WORK INSTRUCTIONS: In the data below, work out how many lines include the string "LibraryHoldDecision". Only the number should be given.

Extracted records:

________________________________________

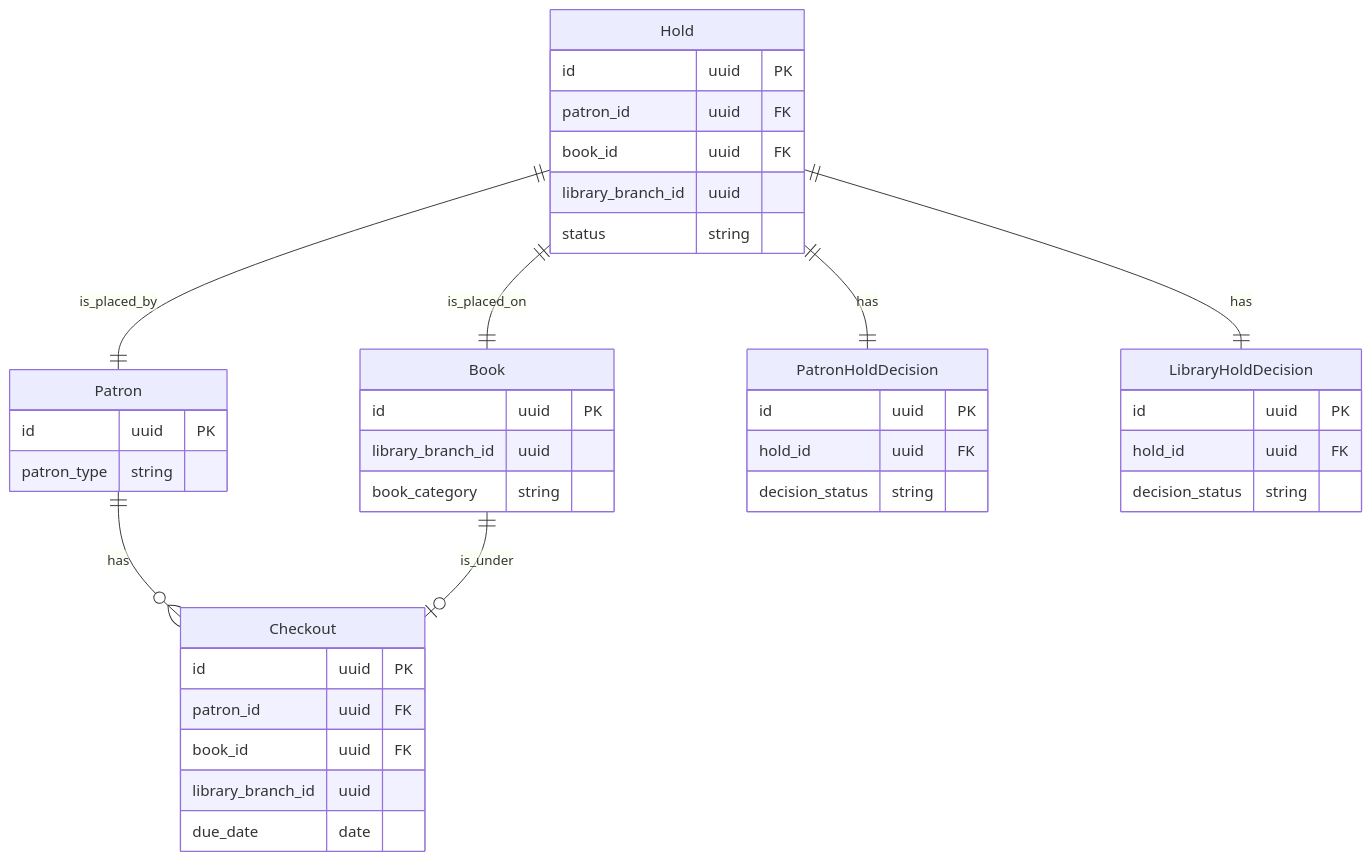
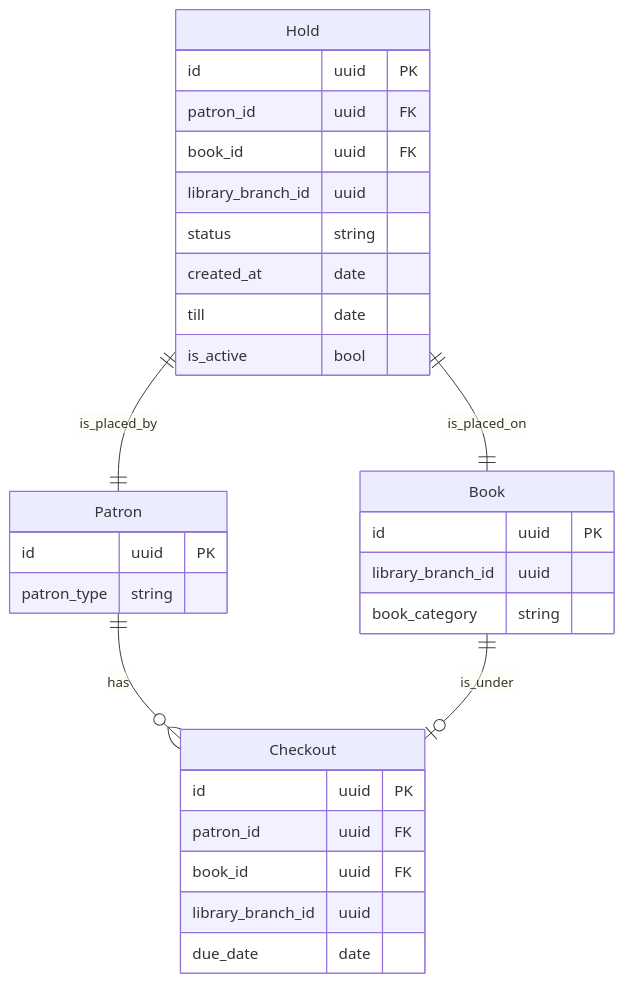
One commit to lukaszdobrzynski/Library changed the diagram in Database/Library.Database.Migrator/Schemas/reservations.mermaid. Above: the diagram before and after it, drawn with Mermaid.

Commit message:
update reservations schema diagram

```diff
--- a/Database/Library.Database.Migrator/Schemas/reservations.mermaid
+++ b/Database/Library.Database.Migrator/Schemas/reservations.mermaid
@@ -1,47 +1,36 @@
 erDiagram
         
     Patron {
         id uuid PK
         patron_type string
     }
     
     Book {
         id uuid PK
         library_branch_id uuid
         book_category string
     }
     
     Hold {
         id uuid PK
         patron_id uuid FK
         book_id uuid FK
         library_branch_id uuid
         status string
-    }
-    
-    PatronHoldDecision {
-        id uuid PK
-        hold_id uuid FK
-        decision_status string
-    }
-    
-    LibraryHoldDecision {
-        id uuid PK
-        hold_id uuid FK
-        decision_status string
+        created_at date
+        till date
+        is_active bool
     }
     
     Checkout {
         id uuid PK
         patron_id uuid FK
         book_id uuid FK
         library_branch_id uuid
         due_date date
     }
     
-    Hold || -- || LibraryHoldDecision : has
-    Hold || -- || PatronHoldDecision: has
     Hold || -- || Patron: is_placed_by
     Hold || -- || Book: is_placed_on
     Patron || -- o{ Checkout: has
     Book || -- o| Checkout: is_under   
```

________________________________________

YOUR RESPONSE: 2